M&A activity in the metal fabrication space continued on an upward trend in 2012, finishing the year with 38 transactions in the 4th quarter alone. Over the last 36 months, we have seen aggregate deal values rise with increasing leverage while equity contributions are on the decline. As cited in a report by Capstone Partners, the jump in M&A activity in 2012’s 4th quarter can be attributed to closing transactions strategically before tax hikes were implemented in January 2013. Though tax effects had a strong role, consolidation in metal fabrication has benefited from increasing demand in a recovering economy as well as healthy balance sheets for strategic buyers. Companies are now looking to take advantage of improving economic conditions through acquisitions in the sector. Middle market M&A activity in the industry has been mainly driven by strategic acquirers who have continued to drive up multiples and valuations. As Brown Gibbons Lang & Company notes in their “Metals Insider” Report, Private equity groups have hesitated to be involved in companies with less than $250 million EBITDA, as their main interest is large companies with stable cash flows. Nevertheless, private equity firms have high amounts of un-invested cash and are attracted to the sector’s consistent demand and growth, while they are also intrigued by opportunities for consolidation.
In his blog post of September 30, 2009, Lee Crawley did a great job of clarifying the business valuation process and he made reference to the fine business valuation article written by Gary Parker. Lee touched on the standard of value by raising an important initial question in a business valuation engagement: What is its purpose?
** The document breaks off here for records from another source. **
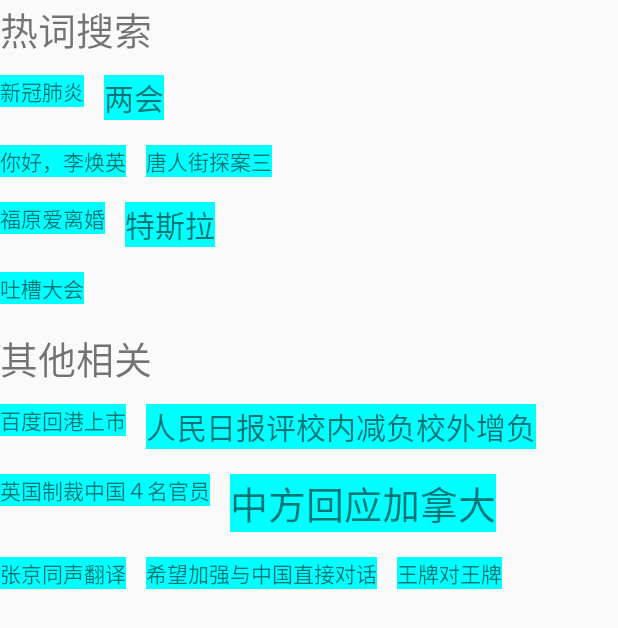
After one commit to fuxi-seven/learn, an Android app: the SelfDeterminedViewActivity screen opened directly, with no data from a screen before it, on a phone screen of 412 x 824 dp. The commit adds this screen. Shown: the top 628 px of the screen. Run offline under Robolectric (Android 15) with nearby library versions, the phone set to English and light mode, and no system bars.

Commit message:
add another self determined view

```diff
--- a/app/src/main/AndroidManifest.xml
+++ b/app/src/main/AndroidManifest.xml
@@ -21,6 +21,7 @@
         </activity>
 
         <activity android:name=".livedata.LiveDataTestActivity" />
+        <activity android:name=".SelfDeterminedViewActivity" />
     </application>
 
 </manifest>
--- /dev/null
+++ b/app/src/main/java/com/hly/learn/SelfDeterminedViewActivity.java
@@ -0,0 +1,13 @@
+package com.hly.learn;
+
+import android.app.Activity;
+import android.os.Bundle;
+
+public class SelfDeterminedViewActivity extends Activity {
+
+    @Override
+    protected void onCreate(Bundle savedInstanceState) {
+        super.onCreate(savedInstanceState);
+        setContentView(R.layout.self_determined_flow_layout);
+    }
+}
--- a/app/src/main/java/com/hly/learn/fragments/SelfDeterminedFragment.java
+++ b/app/src/main/java/com/hly/learn/fragments/SelfDeterminedFragment.java
@@ -1,9 +1,11 @@
 package com.hly.learn.fragments;
 
+import android.content.Intent;
 import android.view.View;
 import android.widget.Button;
 
 import com.hly.learn.R;
+import com.hly.learn.SelfDeterminedViewActivity;
 import com.hly.learn.view.SelfDeterminedLayout;
 
 import java.util.ArrayList;
@@ -13,6 +15,7 @@ public class SelfDeterminedFragment extends BaseFragment {
 
     private SelfDeterminedLayout mSelfDeterminedLayout;
     private Button mUpdateTxt;
+    private Button mNext;
     private List<String> mHotWordList = new ArrayList<>();
 
     @Override
@@ -39,6 +42,13 @@ public class SelfDeterminedFragment extends BaseFragment {
                     mUpdateTxt.setText("切换");
                 }
                 mSelfDeterminedLayout.invalidate();
+            }
+        });
+        mNext = view.findViewById(R.id.another);
+        mNext.setOnClickListener(new View.OnClickListener() {
+            @Override
+            public void onClick(View v) {
+                startActivity();
             }
         });
     }
@@ -71,4 +81,11 @@ public class SelfDeterminedFragment extends BaseFragment {
             mHotWordList.add("新冠疫苗");
         }
     }
+
+    private void startActivity() {
+        Intent i = new Intent();
+        i.setClass(mContext, SelfDeterminedViewActivity.class);
+        i.setFlags(Intent.FLAG_ACTIVITY_NEW_TASK);
+        startActivity(i);
+    }
 }
--- a/app/src/main/java/com/hly/learn/fragments/ViewModelLiveDataFragment.java
+++ b/app/src/main/java/com/hly/learn/fragments/ViewModelLiveDataFragment.java
@@ -11,7 +11,6 @@ import com.hly.learn.viewmodel.MainViewModel;
 
 import androidx.databinding.DataBindingUtil;
 import androidx.lifecycle.ViewModelProvider;
-import androidx.lifecycle.ViewModelProviders;
 
 public class ViewModelLiveDataFragment extends BaseFragment {
 
@@ -24,7 +23,6 @@ public class ViewModelLiveDataFragment extends BaseFragment {
 
     @Override
     public void initData(View view) {
-
     }
 
     @Override
--- /dev/null
+++ b/app/src/main/java/com/hly/learn/view/FlowLayout.java
@@ -0,0 +1,140 @@
+package com.hly.learn.view;
+
+import android.content.Context;
+import android.util.AttributeSet;
+import android.view.View;
+import android.view.ViewGroup;
+
+import java.util.ArrayList;
+import java.util.List;
+
+public class FlowLayout extends ViewGroup {
+
+    private final int mHorizontalSpace = 20;//每个item横向间距
+    private final int mVerticalSpace = 25;//每行竖向间距
+
+    private List<List<View>> mAllLines;//记录所有行，用于layout
+    List<Integer> mLineHeights = new ArrayList<>();//记录每一行的行高，用于layout
+
+    public FlowLayout(Context context) {
+        super(context);
+    }
+
+    public FlowLayout(Context context, AttributeSet attrs) {
+        super(context, attrs);
+    }
+
+    public FlowLayout(Context context, AttributeSet attrs, int defStyleAttr) {
+        super(context, attrs, defStyleAttr);
+    }
+
+    public FlowLayout(Context context, AttributeSet attrs, int defStyleAttr, int defStyleRes) {
+        super(context, attrs, defStyleAttr, defStyleRes);
+    }
+
+    private void initMeasureParams() {
+        mAllLines = new ArrayList<>();
+        mLineHeights = new ArrayList<>();
+    }
+
+    @Override
+    protected void onMeasure(int widthMeasureSpec, int heightMeasureSpec) {
+
+        initMeasureParams();
+
+        //度量所有子view
+        int childCount = getChildCount();
+        int paddingLeft = getPaddingLeft();
+        int paddingRight = getPaddingRight();
+        int paddingTop = getPaddingTop();
+        int paddingBottom = getPaddingBottom();
+
+        int selfWidth = MeasureSpec.getSize(widthMeasureSpec);//ViewGroup解析的宽度
+        int selfHeight = MeasureSpec.getSize(heightMeasureSpec);//ViewGroup解析的高度
+
+        List<View> lineViews = new ArrayList<>();//用于保持一行的所有view
+        int lineWidthUsed = 0;//记录已经使用了的宽度
+        int lineHeight = 0;//记录行高
+
+        int parentNeededWidth = 0;//measure过程中，子view要求的父ViewGroup的宽度
+        int parentNeededHeight = 0;//measure过程中，子view要求的父ViewGroup的高度
+
+        for (int i = 0; i < childCount; i++) {
+            View childView = getChildAt(i);
+            LayoutParams childLP = childView.getLayoutParams();
+
+            //先对子view进行measure()，否则获取不到子view宽高
+            int childWidthMeasureSpec = getChildMeasureSpec(widthMeasureSpec,
+                    paddingLeft + paddingRight, childLP.width);
+            int childHeightMeasureSpec = getChildMeasureSpec(heightMeasureSpec,
+                    paddingTop + paddingBottom, childLP.height);
+            childView.measure(childWidthMeasureSpec, childHeightMeasureSpec);
+
+            int childMeasureWidth = childView.getMeasuredWidth();//获取子view的宽度
+            int childMeasureHeight = childView.getMeasuredHeight();//获取子view的高度
+
+            //超过父view的宽度后，需要进行换行
+            if (childMeasureWidth + lineWidthUsed > selfWidth) {
+                //记录行及高度
+                mAllLines.add(lineViews);
+                mLineHeights.add(lineHeight);
+
+                //记录当前最大行宽度和总高度(高度会进行相加，宽度会取最大值)
+                parentNeededHeight += lineHeight + mVerticalSpace;
+                parentNeededWidth = Math.max(parentNeededWidth, lineWidthUsed + mHorizontalSpace);
+
+                //重置lineViews,记录下一行，重置已使用的宽度和高度
+                lineViews = new ArrayList<>();
+                lineWidthUsed = 0;
+                lineHeight = 0;
+            }
+
+            //记录子view及已使用的宽度和最大行高
+            lineViews.add(childView);
+            lineWidthUsed += childMeasureWidth + mHorizontalSpace;
+            lineHeight = Math.max(lineHeight, childMeasureHeight);
+
+            //如果是最后一个子view，也需要记录处理[跟判断超过宽度一样]
+            if (i == childCount - 1) {
+                mAllLines.add(lineViews);
+                mLineHeights.add(lineHeight);
+
+                parentNeededWidth = Math.max(parentNeededWidth, lineWidthUsed + mHorizontalSpace);
+                parentNeededHeight += lineHeight + mVerticalSpace;
+            }
+        }
+
+        //获取mode值
+        int widthMode = MeasureSpec.getMode(widthMeasureSpec);
+        int heightMode = MeasureSpec.getMode(heightMeasureSpec);
+
+        //根据mode值来判断是否是确定的宽高，如果是确定的[layout1]，直接用前面计算得到的self值，否则[layout2]使用计算得到的parentNeeded值
+        int realWidth = (widthMode == MeasureSpec.EXACTLY) ? selfWidth : parentNeededWidth;
+        int realHeight = (heightMode == MeasureSpec.EXACTLY) ? selfHeight : parentNeededHeight;
+
+        //计算完毕进行设置父ViewGroup的宽高
+        setMeasuredDimension(realWidth, realHeight);
+    }
+
+    @Override
+    protected void onLayout(boolean changed, int l, int t, int r, int b) {
+        int curL = getPaddingLeft();
+        int curT = getPaddingTop();
+        int lineCount = mAllLines.size();//获取需要layout的所有行
+        for (int i = 0 ; i < lineCount; i++) {
+            List<View> lineViews = mAllLines.get(i);
+            int lineHeight = mLineHeights.get(i);
+            for (int j = 0; j < lineViews.size(); j++) {
+                View view = lineViews.get(j);
+                int left = curL;
+                int top = curT;
+                int right = left + view.getMeasuredWidth();
+                int bottom = top + view.getMeasuredHeight();
+                view.layout(left, top, right, bottom);
+                curL = right + mHorizontalSpace;//更新curL的值
+            }
+            curL = getPaddingLeft();
+            curT += lineHeight + mVerticalSpace;//更新curT的值
+        }
+    }
+}
--- /dev/null
+++ b/app/src/main/res/layout/self_determined_flow_layout.xml
@@ -0,0 +1,124 @@
+<?xml version="1.0" encoding="utf-8"?>
+<RelativeLayout xmlns:android="http://schemas.android.com/apk/res/android"
+    android:layout_width="match_parent"
+    android:layout_height="match_parent">
+
+    <TextView
+        android:id="@+id/title1"
+        android:layout_width="150dp"
+        android:layout_height="50dp"
+        android:textSize="25sp"
+        android:gravity="left"
+        android:text="热词搜索"/>
+
+    <com.hly.learn.view.FlowLayout
+        android:id="@+id/layout1"
+        android:layout_width="200dp"
+        android:layout_height="wrap_content"
+        android:layout_below="@id/title1">
+
+        <TextView
+            android:layout_width="wrap_content"
+            android:layout_height="wrap_content"
+            android:background="@color/color_pager_indicator_active"
+            android:text="新冠肺炎"/>
+
+        <TextView
+            android:layout_width="wrap_content"
+            android:layout_height="wrap_content"
+            android:background="@color/color_pager_indicator_active"
+            android:textSize="20sp"
+            android:text="两会"/>
+
+        <TextView
+            android:layout_width="wrap_content"
+            android:layout_height="wrap_content"
+            android:background="@color/color_pager_indicator_active"
+            android:text="你好，李焕英"/>
+
+        <TextView
+            android:layout_width="wrap_content"
+            android:layout_height="wrap_content"
+            android:background="@color/color_pager_indicator_active"
+            android:text="唐人街探案三"/>
+
+        <TextView
+            android:layout_width="wrap_content"
+            android:layout_height="wrap_content"
+            android:background="@color/color_pager_indicator_active"
+            android:text="福原爱离婚"/>
+
+        <TextView
+            android:layout_width="wrap_content"
+            android:layout_height="wrap_content"
+            android:background="@color/color_pager_indicator_active"
+            android:textSize="20sp"
+            android:text="特斯拉"/>
+
+        <TextView
+            android:layout_width="wrap_content"
+            android:layout_height="wrap_content"
+            android:background="@color/color_pager_indicator_active"
+            android:text="吐槽大会"/>
+    </com.hly.learn.view.FlowLayout>
+
+    <TextView
+        android:id="@+id/title2"
+        android:layout_below="@id/layout1"
+        android:layout_width="150dp"
+        android:layout_height="50dp"
+        android:textSize="25sp"
+        android:gravity="left"
+        android:text="其他相关"/>
+
+    <com.hly.learn.view.FlowLayout
+        android:id="@+id/layout2"
+        android:layout_width="wrap_content"
+        android:layout_height="wrap_content"
+        android:layout_below="@id/title2">
+
+        <TextView
+            android:layout_width="wrap_content"
+            android:layout_height="wrap_content"
+            android:background="@color/color_pager_indicator_active"
+            android:text="百度回港上市"/>
+
+        <TextView
+            android:layout_width="wrap_content"
+            android:layout_height="wrap_content"
+            android:background="@color/color_pager_indicator_active"
+            android:textSize="20sp"
+            android:text="人民日报评校内减负校外增负"/>
+
+        <TextView
+            android:layout_width="wrap_content"
+            android:layout_height="wrap_content"
+            android:background="@color/color_pager_indicator_active"
+            android:text="英国制裁中国４名官员"/>
+
+        <TextView
+            android:layout_width="wrap_content"
+            android:layout_height="wrap_content"
+            android:background="@color/color_pager_indicator_active"
+            android:textSize="25sp"
+            android:text="中方回应加拿大"/>
+
+        <TextView
+            android:layout_width="wrap_content"
+            android:layout_height="wrap_content"
+            android:background="@color/color_pager_indicator_active"
+            android:text="张京同声翻译"/>
+
+        <TextView
+            android:layout_width="wrap_content"
+            android:layout_height="wrap_content"
+            android:background="@color/color_pager_indicator_active"
+            android:text="希望加强与中国直接对话"/>
+
+        <TextView
+            android:layout_width="wrap_content"
+            android:layout_height="wrap_content"
+            android:background="@color/color_pager_indicator_active"
+            android:text="王牌对王牌"/>
+    </com.hly.learn.view.FlowLayout>
+</RelativeLayout>
--- a/app/src/main/res/layout/self_determined_layout.xml
+++ b/app/src/main/res/layout/self_determined_layout.xml
@@ -15,5 +15,14 @@
         android:layout_height="wrap_content"
         android:text="切换"
         android:layout_centerHorizontal="true"
+        android:layout_marginTop="300dp" />
+
+    <Button
+        android:id="@+id/another"
+        android:layout_width="wrap_content"
+        android:layout_height="wrap_content"
+        android:text="另一个"
+        android:layout_centerHorizontal="true"
         android:layout_marginTop="400dp" />
+
 </RelativeLayout>
```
It may seem odd to some readers that you can value the same stock of a company and arrive at very different results just by a change in the standard of value. The standards of value include fair market value, fair value, investment value, liquidation value, marital value, intrinsic value, etc. For this blog post, I will address the three common standards of value – fair market value, fair value and investment value. Read more »